*Action item:*
Would you please copy every line from the records that contains the word "papers"?
++++ Data to use ++++
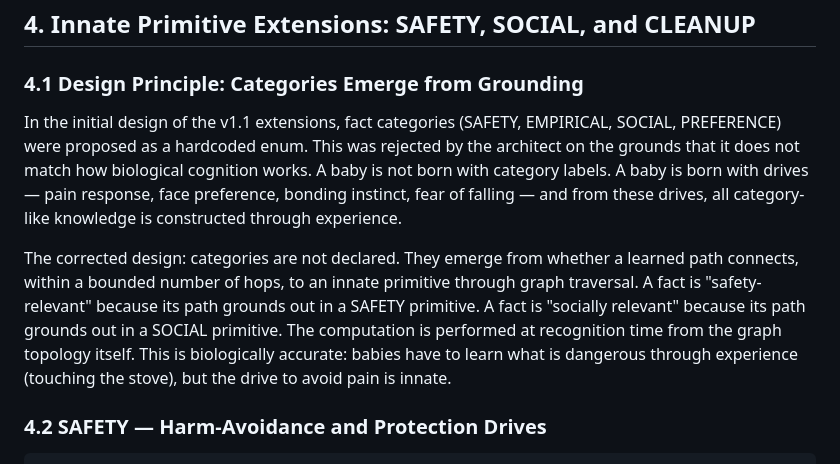
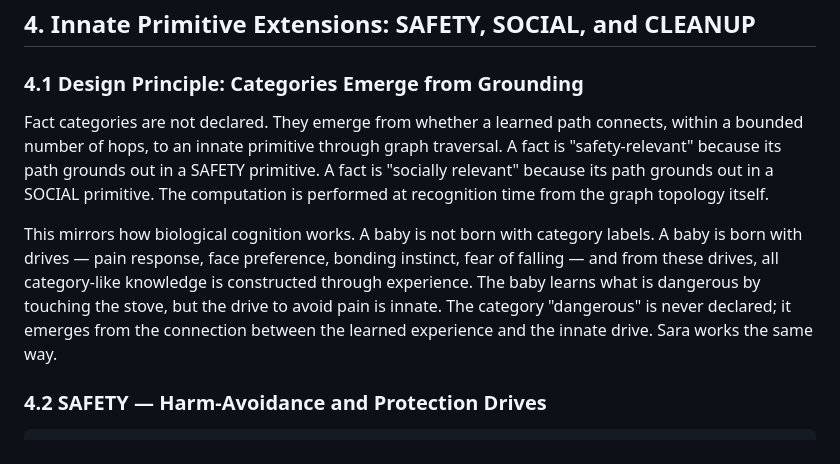
Before and after one commit to LunarFawn/SaraBrain, a Markdown page: papers/zenodo_v1.1_preprint.md, the part around the change. GitHub-like rendering.

Commit message:
Remove design-process narrative from Section 4.1 — present the design, not the process

```diff
--- a/papers/zenodo_v1.1_preprint.md
+++ b/papers/zenodo_v1.1_preprint.md
@@ -144,9 +144,9 @@ The contested state is now a first-class concept. Sara can report which of her b
 
 ### 4.1 Design Principle: Categories Emerge from Grounding
 
-In the initial design of the v1.1 extensions, fact categories (SAFETY, EMPIRICAL, SOCIAL, PREFERENCE) were proposed as a hardcoded enum. This was rejected by the architect on the grounds that it does not match how biological cognition works. A baby is not born with category labels. A baby is born with drives — pain response, face preference, bonding instinct, fear of falling — and from these drives, all category-like knowledge is constructed through experience.
+Fact categories are not declared. They emerge from whether a learned path connects, within a bounded number of hops, to an innate primitive through graph traversal. A fact is "safety-relevant" because its path grounds out in a SAFETY primitive. A fact is "socially relevant" because its path grounds out in a SOCIAL primitive. The computation is performed at recognition time from the graph topology itself.
 
-The corrected design: categories are not declared. They emerge from whether a learned path connects, within a bounded number of hops, to an innate primitive through graph traversal. A fact is "safety-relevant" because its path grounds out in a SAFETY primitive. A fact is "socially relevant" because its path grounds out in a SOCIAL primitive. The computation is performed at recognition time from the graph topology itself. This is biologically accurate: babies have to learn what is dangerous through experience (touching the stove), but the drive to avoid pain is innate.
+This mirrors how biological cognition works. A baby is not born with category labels. A baby is born with drives — pain response, face preference, bonding instinct, fear of falling — and from these drives, all category-like knowledge is constructed through experience. The baby learns what is dangerous by touching the stove, but the drive to avoid pain is innate. The category "dangerous" is never declared; it emerges from the connection between the learned experience and the innate drive. Sara works the same way.
 
 ### 4.2 SAFETY — Harm-Avoidance and Protection Drives
 
```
++++
*Response to the task:*
Before and after one commit to LunarFawn/SaraBrain, a Markdown page: papers/zenodo_v1.1_preprint.md, the part around the change. GitHub-like rendering.
--- a/papers/zenodo_v1.1_preprint.md
+++ b/papers/zenodo_v1.1_preprint.md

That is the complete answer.